[Collected data]
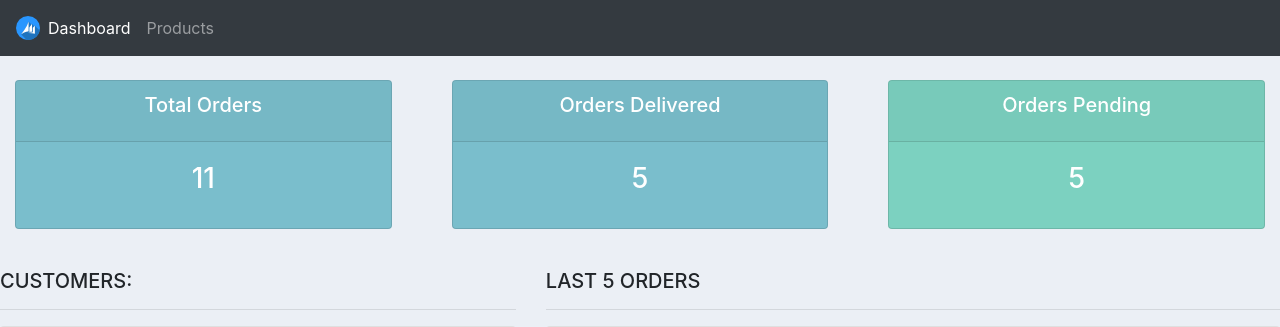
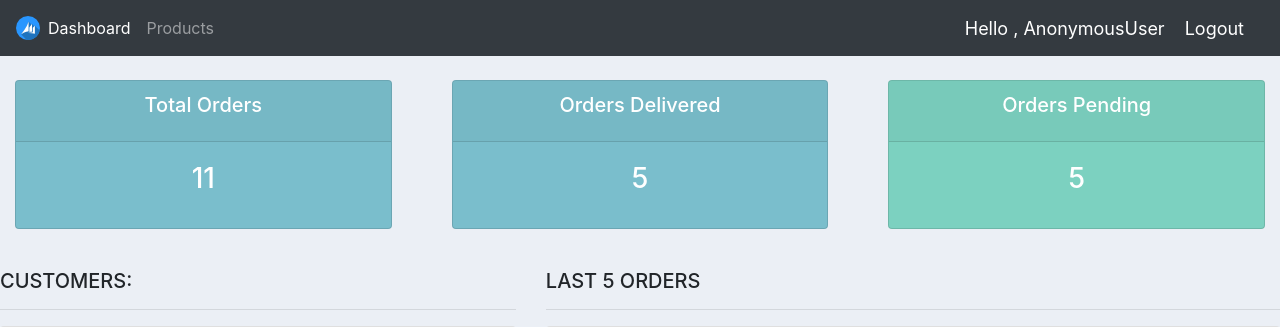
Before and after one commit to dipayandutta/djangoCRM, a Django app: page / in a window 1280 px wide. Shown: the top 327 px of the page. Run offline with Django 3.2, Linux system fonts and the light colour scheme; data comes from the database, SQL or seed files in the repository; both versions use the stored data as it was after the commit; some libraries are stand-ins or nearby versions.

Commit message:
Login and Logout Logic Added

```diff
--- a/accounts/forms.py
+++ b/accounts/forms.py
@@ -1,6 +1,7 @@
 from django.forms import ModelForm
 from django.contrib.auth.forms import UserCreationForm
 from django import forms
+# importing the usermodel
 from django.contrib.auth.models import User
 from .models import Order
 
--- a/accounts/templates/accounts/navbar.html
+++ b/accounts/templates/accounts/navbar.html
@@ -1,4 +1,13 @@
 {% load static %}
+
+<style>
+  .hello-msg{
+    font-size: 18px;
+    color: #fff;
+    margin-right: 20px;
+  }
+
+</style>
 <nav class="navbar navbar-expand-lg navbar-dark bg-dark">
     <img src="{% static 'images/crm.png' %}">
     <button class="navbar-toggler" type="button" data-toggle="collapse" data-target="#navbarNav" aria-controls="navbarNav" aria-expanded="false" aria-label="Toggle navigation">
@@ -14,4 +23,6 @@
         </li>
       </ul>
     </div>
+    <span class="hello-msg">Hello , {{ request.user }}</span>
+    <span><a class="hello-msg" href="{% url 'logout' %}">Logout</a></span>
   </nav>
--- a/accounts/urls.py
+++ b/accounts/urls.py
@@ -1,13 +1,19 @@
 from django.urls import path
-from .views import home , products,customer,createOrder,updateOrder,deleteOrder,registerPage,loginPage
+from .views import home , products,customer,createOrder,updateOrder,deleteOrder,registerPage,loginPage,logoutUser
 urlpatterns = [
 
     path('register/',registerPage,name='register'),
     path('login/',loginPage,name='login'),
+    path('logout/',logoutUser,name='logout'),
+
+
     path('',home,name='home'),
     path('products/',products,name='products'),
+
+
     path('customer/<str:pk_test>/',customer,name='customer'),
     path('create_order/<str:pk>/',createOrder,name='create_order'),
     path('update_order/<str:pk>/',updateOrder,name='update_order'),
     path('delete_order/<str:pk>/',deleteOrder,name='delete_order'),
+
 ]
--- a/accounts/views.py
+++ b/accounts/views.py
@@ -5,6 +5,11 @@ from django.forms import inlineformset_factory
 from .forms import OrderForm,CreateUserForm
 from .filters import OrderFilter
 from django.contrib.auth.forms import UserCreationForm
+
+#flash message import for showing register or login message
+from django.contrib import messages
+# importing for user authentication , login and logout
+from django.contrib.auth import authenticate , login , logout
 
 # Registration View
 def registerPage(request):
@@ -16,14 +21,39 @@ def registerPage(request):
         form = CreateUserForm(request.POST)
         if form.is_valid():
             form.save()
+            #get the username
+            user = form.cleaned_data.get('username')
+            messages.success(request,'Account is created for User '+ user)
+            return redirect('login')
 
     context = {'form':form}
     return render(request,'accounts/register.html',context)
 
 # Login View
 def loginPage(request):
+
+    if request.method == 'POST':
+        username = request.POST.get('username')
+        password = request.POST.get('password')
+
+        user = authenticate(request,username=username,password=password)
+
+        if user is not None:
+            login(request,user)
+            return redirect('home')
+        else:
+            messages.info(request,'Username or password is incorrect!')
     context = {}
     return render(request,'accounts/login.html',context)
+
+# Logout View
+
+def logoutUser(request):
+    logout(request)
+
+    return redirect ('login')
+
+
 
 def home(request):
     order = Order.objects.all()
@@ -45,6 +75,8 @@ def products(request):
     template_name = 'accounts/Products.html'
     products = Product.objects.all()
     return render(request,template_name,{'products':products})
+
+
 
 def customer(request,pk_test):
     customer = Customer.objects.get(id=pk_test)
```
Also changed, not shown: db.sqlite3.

Prompt:
Among the entries above, identify all lines with "redirect" and copy them.

Problem solution:
+            return redirect('login')
+            return redirect('home')
+    return redirect ('login')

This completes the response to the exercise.